Do I receive an invoice for my order?

If you’re ordering the cakes to give as gifts to your clients, let us know and we can issue an invoice to your business.

About Pick-Up and Delivery

Where and when can I pick up my order?

If you choose to pick up,  do so between November 25th and December 16th , 2017 at at Dial-A-Geek / Sneakers Computers. They are open M-F 9:30-5:00, Saturday 10:00-4:00. They’re at 880 Esquimalt Rd, Victoria, BC V9A 3M4, behind Tim Hortons.  Note, as they are volunteering their location and time, please remember to thank them for their support.

Can I have the cakes and truffles delivered?

Yes!  You can have your order delivered by Maximum Express.  The cost is only $10 per order to one address.  Just fill out the date and time (morning or afternoon) on the order form.

What Are We Fundraising For?

How much money is raised from ‘Cakes’?
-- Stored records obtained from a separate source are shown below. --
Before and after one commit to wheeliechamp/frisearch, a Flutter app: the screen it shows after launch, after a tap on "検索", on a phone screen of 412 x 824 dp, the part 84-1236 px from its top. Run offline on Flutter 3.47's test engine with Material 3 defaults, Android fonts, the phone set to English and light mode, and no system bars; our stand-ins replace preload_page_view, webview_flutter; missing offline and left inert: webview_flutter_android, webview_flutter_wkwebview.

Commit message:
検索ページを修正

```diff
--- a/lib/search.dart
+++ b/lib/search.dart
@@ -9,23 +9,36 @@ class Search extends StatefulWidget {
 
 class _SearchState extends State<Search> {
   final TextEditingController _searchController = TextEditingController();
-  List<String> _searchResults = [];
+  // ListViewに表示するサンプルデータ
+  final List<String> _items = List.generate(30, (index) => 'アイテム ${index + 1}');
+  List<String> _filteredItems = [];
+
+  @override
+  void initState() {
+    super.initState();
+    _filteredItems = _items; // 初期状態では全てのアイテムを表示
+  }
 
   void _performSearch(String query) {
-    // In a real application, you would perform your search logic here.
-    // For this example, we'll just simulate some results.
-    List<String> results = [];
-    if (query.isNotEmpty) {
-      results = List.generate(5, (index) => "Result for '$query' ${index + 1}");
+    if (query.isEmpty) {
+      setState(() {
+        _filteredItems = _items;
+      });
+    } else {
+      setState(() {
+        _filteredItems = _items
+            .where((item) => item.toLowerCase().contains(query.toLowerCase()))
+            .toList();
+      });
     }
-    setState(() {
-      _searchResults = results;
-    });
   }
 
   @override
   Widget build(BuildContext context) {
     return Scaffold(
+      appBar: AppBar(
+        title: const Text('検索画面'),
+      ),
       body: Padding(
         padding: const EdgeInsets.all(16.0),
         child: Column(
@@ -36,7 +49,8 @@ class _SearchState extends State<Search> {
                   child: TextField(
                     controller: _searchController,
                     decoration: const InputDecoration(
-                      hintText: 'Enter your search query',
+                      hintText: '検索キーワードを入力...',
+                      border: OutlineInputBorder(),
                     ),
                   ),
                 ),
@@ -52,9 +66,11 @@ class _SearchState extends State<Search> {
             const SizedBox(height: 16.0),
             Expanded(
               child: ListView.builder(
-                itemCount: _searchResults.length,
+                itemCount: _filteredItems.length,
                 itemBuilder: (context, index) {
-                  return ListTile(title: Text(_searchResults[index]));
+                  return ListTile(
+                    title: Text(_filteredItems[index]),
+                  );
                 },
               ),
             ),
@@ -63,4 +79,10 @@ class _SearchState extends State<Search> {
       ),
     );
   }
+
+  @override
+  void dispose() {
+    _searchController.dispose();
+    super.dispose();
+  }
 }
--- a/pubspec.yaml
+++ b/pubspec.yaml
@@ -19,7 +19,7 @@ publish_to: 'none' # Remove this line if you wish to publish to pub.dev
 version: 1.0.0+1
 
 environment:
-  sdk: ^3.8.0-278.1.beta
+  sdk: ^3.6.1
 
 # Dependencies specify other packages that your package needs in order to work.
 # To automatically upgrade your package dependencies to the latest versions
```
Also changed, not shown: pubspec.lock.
Depending on the cost of the fruits and nuts in particular, we raise between $18- and $20,000.

What happens to the money?

70% of the money raised stays in our local community.  Here are some of the projects and people you helped to support:

  • leadership training; a youth advisory committee on volunteering; educational program on local ocean and shores;
  • scholarships and bursaries; books for infants and kids under age five;
  • money and hands-on help with breakfast programs at three schools; lunches for kids from low-income families;
  • a calming room for troubled kids; mentoring for at-risk girls; access to organized sport and summer programs;
  • personal hygiene kits and socks for low-income and at risk adults; peer support for people with brain injuries; and
  • staff at the Pandora youth apartments.

The 30% that went to international projects included

  • Business and life-skills training for impoverished women in Honduras;
  • Job skills training for impoverished youth in the slums of Tegucigalpa, Honduras;
  • A water project in Santa Barbara, Honduras bringing clean water and hygiene training to schools;
  • A reforestation project in Zambia;
  • Scholarships for three children at the John Martyn School in India;
  • A Shelter Box for disaster aid;
  • A water filter project for kids in schools in Guatemala; and
  • A teacher training project in Haiti

How much of the funds raised goes to administration and how much to support the communities?

100% of the money raised after we have paid for supplies, goes directly to fund the projects. Because we are a service club, there are NO administrative fees.